Difference listings:
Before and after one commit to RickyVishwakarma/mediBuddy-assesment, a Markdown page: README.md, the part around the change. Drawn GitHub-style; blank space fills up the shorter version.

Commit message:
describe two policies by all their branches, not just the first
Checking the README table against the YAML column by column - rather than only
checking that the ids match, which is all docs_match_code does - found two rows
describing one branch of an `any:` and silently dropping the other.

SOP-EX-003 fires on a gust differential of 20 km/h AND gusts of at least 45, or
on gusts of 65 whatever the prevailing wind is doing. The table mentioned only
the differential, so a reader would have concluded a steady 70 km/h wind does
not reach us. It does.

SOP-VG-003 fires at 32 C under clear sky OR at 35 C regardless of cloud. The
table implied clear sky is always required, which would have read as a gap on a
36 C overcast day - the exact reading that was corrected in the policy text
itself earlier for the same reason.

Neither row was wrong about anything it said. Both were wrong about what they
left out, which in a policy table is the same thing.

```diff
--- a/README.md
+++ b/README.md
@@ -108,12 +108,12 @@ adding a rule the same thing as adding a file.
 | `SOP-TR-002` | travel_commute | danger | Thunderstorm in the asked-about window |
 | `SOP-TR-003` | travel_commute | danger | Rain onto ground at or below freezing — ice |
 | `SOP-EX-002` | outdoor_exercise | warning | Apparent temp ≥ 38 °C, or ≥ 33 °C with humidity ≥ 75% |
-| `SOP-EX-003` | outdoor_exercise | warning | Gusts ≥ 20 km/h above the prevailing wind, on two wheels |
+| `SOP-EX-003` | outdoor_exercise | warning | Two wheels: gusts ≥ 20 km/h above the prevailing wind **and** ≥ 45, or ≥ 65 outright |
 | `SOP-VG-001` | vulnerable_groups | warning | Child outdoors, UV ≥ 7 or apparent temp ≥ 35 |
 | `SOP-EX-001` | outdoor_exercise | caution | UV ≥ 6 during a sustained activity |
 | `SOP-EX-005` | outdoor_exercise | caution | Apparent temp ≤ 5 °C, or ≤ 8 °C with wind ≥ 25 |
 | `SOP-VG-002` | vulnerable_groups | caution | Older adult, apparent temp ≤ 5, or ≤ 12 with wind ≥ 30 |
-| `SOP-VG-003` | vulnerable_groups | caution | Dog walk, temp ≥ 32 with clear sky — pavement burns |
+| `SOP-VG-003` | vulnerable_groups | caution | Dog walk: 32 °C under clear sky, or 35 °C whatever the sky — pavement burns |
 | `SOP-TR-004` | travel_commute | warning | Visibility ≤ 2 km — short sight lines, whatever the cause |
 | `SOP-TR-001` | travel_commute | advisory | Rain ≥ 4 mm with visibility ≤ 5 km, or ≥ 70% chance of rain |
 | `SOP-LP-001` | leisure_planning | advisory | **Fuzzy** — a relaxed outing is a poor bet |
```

● Exercise details:
Please copy out every entry word for word.

● Response box:
Before and after one commit to RickyVishwakarma/mediBuddy-assesment, a Markdown page: README.md, the part around the change. Drawn GitHub-style; blank space fills up the shorter version.

Commit message:
describe two policies by all their branches, not just the first
Checking the README table against the YAML column by column - rather than only
checking that the ids match, which is all docs_match_code does - found two rows
describing one branch of an `any:` and silently dropping the other.

SOP-EX-003 fires on a gust differential of 20 km/h AND gusts of at least 45, or
on gusts of 65 whatever the prevailing wind is doing. The table mentioned only
the differential, so a reader would have concluded a steady 70 km/h wind does
not reach us. It does.

SOP-VG-003 fires at 32 C under clear sky OR at 35 C regardless of cloud. The
table implied clear sky is always required, which would have read as a gap on a
36 C overcast day - the exact reading that was corrected in the policy text
itself earlier for the same reason.

Neither row was wrong about anything it said. Both were wrong about what they
left out, which in a policy table is the same thing.

```diff
--- a/README.md
+++ b/README.md
@@ -108,12 +108,12 @@ adding a rule the same thing as adding a file.
 | `SOP-TR-002` | travel_commute | danger | Thunderstorm in the asked-about window |
 | `SOP-TR-003` | travel_commute | danger | Rain onto ground at or below freezing — ice |
 | `SOP-EX-002` | outdoor_exercise | warning | Apparent temp ≥ 38 °C, or ≥ 33 °C with humidity ≥ 75% |
-| `SOP-EX-003` | outdoor_exercise | warning | Gusts ≥ 20 km/h above the prevailing wind, on two wheels |
+| `SOP-EX-003` | outdoor_exercise | warning | Two wheels: gusts ≥ 20 km/h above the prevailing wind **and** ≥ 45, or ≥ 65 outright |
 | `SOP-VG-001` | vulnerable_groups | warning | Child outdoors, UV ≥ 7 or apparent temp ≥ 35 |
 | `SOP-EX-001` | outdoor_exercise | caution | UV ≥ 6 during a sustained activity |
 | `SOP-EX-005` | outdoor_exercise | caution | Apparent temp ≤ 5 °C, or ≤ 8 °C with wind ≥ 25 |
 | `SOP-VG-002` | vulnerable_groups | caution | Older adult, apparent temp ≤ 5, or ≤ 12 with wind ≥ 30 |
-| `SOP-VG-003` | vulnerable_groups | caution | Dog walk, temp ≥ 32 with clear sky — pavement burns |
+| `SOP-VG-003` | vulnerable_groups | caution | Dog walk: 32 °C under clear sky, or 35 °C whatever the sky — pavement burns |
 | `SOP-TR-004` | travel_commute | warning | Visibility ≤ 2 km — short sight lines, whatever the cause |
 | `SOP-TR-001` | travel_commute | advisory | Rain ≥ 4 mm with visibility ≤ 5 km, or ≥ 70% chance of rain |
 | `SOP-LP-001` | leisure_planning | advisory | **Fuzzy** — a relaxed outing is a poor bet |
```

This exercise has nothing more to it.